Most people don’t understand the difference between a civil law suit and a criminal case. Generally, when you break the law or commit some kind of crime, you are sure to face a criminal charge. You will have to hire c criminal attorney to defend your rights, or the court will appoint a lawyer for you. The U.S. Constitution says that you have a right to an attorney in a criminal case.

In a criminal case, you are always innocent until proven guilty. You, as the Defendant, do not have to prove anything. The State or U.S. has to prove that you are guilty, and if they don’t meet the correct burden, then you are considered innocent.

The Civil Litigation

A Civil Trial is different. Many of the parts of the U.S. Constitution that apply to a criminal case, do not apply to a civil trial. For instance, you do not have the right to an attorney in a civil trial. Of course it is best to hire an attorney to defend your case in a civil trial, but the government does not have to provide one for you.

Back in the late 90s, many people were confused as to how O.J. Simpson could be innocent in the criminal trial, and still lose the civil trial.

The Burden of Proof

In a murder case, the prosecution must prove beyond a reasonable doubt that the Defendant is guilty. However, the burden of proof in a civil trial is never that high. In O.J.’s case, the plaintiff only had to prove that it was more likely than not that O.J. was “at fault.”

Certain crimes automatically have both a criminal trial and a civil trial. Driving while intoxicated is one such crime. In Harris County, if you get arrested for drunk driving, you will face a criminal case. But, the State will also attempt to take away your license in a civil trial called an administrative license hearing. There is also a civil trial attached to a DWI where you may be able to apply for an Occupational Driver’s License.

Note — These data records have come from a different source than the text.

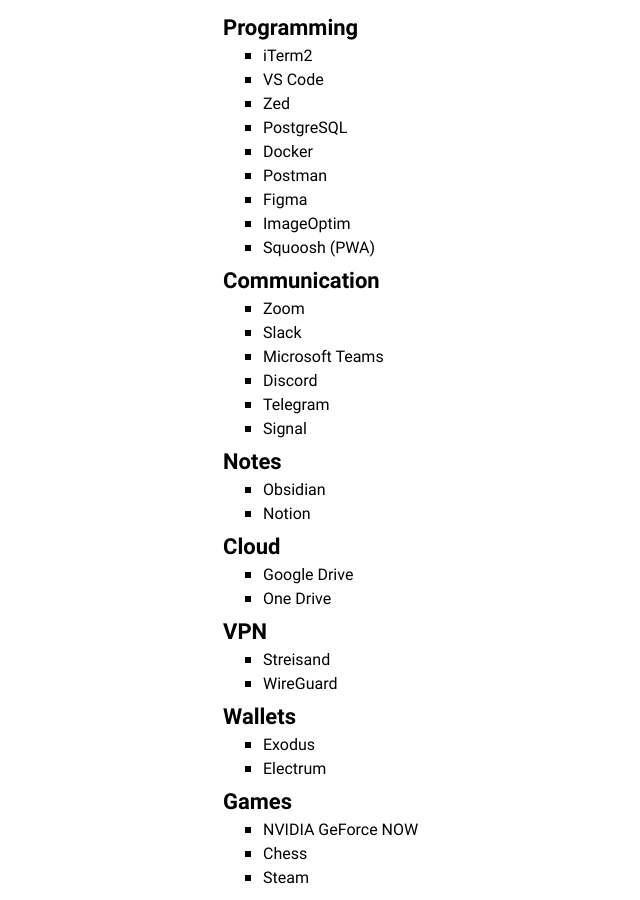
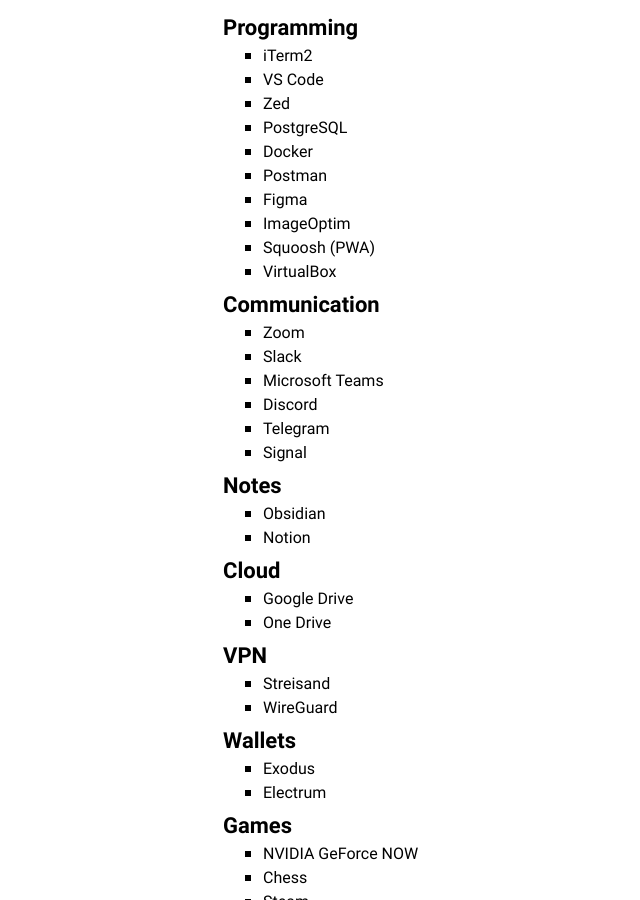
Before and after one commit to amalumian/www.malumian.dev, a Jekyll site: the page built from setup.html, in a window 1280 px wide and 900 px high, scrolled down 1427 px. Shown: the whole window, without its empty margins (87-727 px from the left). Built offline with Jekyll 4.4.1, drawn with Linux system fonts in a browser that asks for light colours.

Commit message:
Update setup.html

```diff
--- a/setup.html
+++ b/setup.html
@@ -86,6 +86,7 @@
         <li>Figma</li>
         <li>ImageOptim</li>
         <li>Squoosh (PWA)</li>
+        <li>VirtualBox</li>
     </ul>
     <h3>Communication</h3>
     <ul>
```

You can learn more about the DWI Court Process (criminal and civil trial) at